[Code change snippets]
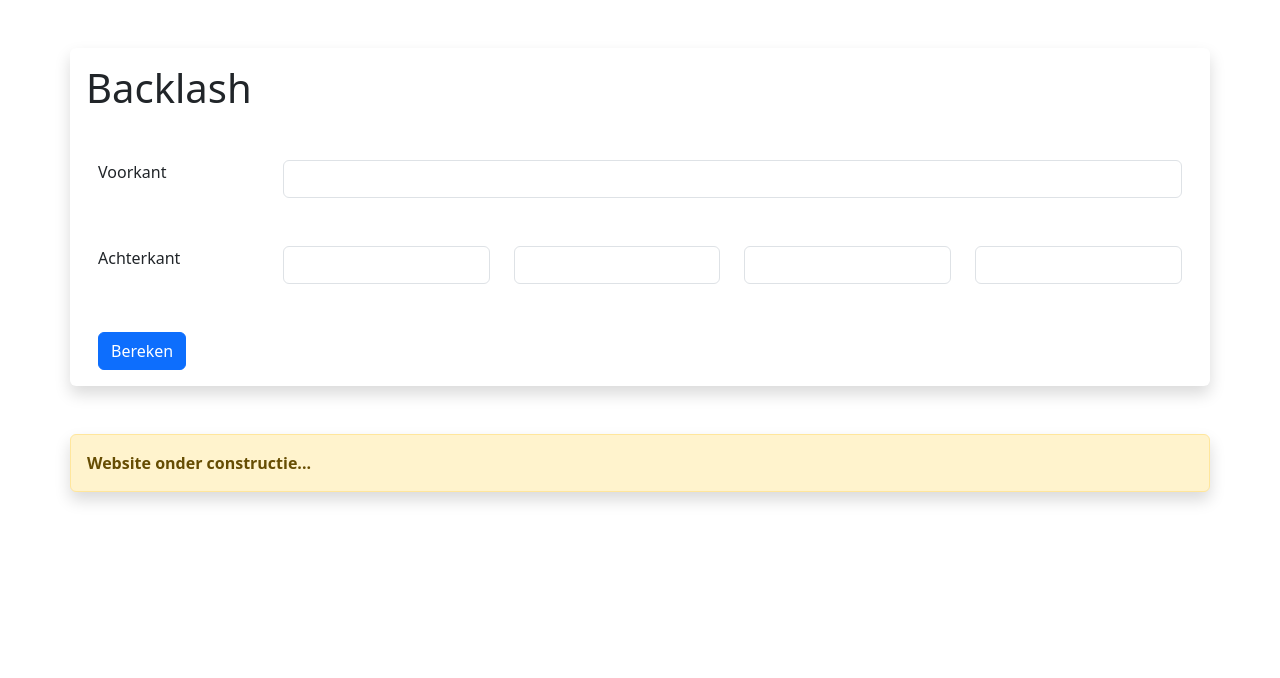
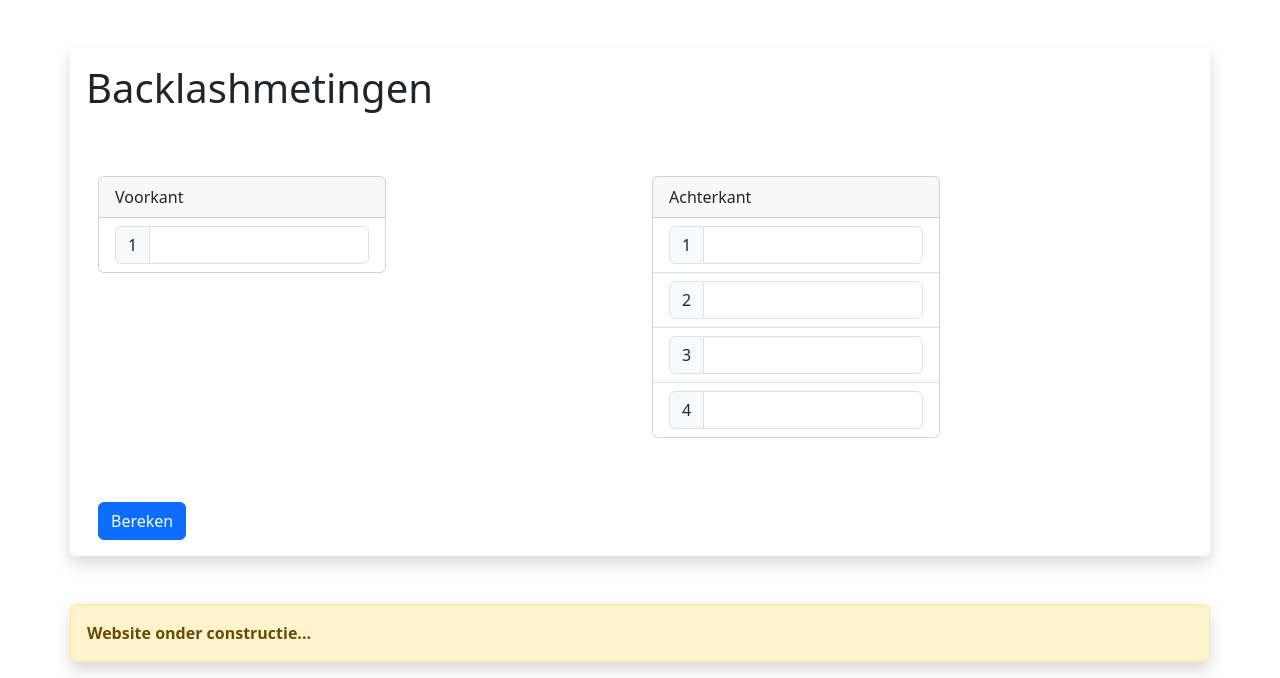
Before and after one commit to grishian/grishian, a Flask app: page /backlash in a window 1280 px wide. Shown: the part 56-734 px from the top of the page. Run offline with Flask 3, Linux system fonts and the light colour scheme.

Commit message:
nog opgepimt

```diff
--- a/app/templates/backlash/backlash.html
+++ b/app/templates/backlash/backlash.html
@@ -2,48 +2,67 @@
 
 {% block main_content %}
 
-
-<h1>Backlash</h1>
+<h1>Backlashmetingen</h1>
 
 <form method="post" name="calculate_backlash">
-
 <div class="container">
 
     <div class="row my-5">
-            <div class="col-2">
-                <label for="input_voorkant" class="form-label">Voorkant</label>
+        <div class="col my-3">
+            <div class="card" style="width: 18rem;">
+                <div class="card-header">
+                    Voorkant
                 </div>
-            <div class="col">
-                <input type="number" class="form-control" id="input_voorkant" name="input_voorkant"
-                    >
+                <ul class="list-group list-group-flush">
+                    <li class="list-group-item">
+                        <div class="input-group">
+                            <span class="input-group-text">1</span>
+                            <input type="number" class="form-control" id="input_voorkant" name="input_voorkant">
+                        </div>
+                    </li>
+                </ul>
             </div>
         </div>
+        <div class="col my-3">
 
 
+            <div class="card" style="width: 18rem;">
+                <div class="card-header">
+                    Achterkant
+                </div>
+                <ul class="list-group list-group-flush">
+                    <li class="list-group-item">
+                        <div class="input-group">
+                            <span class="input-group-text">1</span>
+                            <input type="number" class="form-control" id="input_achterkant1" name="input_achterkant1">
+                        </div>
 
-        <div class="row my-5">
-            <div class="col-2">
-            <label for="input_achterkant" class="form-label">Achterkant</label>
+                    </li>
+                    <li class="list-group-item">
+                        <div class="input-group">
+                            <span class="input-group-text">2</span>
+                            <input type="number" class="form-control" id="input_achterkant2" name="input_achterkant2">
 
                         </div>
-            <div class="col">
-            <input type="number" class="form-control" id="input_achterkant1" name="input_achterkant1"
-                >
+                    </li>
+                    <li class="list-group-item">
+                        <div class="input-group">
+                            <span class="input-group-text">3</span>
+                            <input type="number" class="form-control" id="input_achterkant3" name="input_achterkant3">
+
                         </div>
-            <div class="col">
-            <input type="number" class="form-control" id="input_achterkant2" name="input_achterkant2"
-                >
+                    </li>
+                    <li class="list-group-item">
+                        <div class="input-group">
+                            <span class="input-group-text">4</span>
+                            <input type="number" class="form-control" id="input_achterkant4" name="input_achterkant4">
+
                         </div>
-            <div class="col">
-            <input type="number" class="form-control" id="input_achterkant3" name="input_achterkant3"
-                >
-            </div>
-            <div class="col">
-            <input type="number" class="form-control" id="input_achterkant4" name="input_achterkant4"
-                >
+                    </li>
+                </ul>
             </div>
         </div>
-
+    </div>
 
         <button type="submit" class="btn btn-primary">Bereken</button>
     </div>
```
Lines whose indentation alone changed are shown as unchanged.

> What is expected
Above are the entries; copy out every line among them that contains the word "text".

> Response box
+                            <span class="input-group-text">1</span>
+                            <span class="input-group-text">1</span>
+                            <span class="input-group-text">2</span>
+                            <span class="input-group-text">3</span>
+                            <span class="input-group-text">4</span>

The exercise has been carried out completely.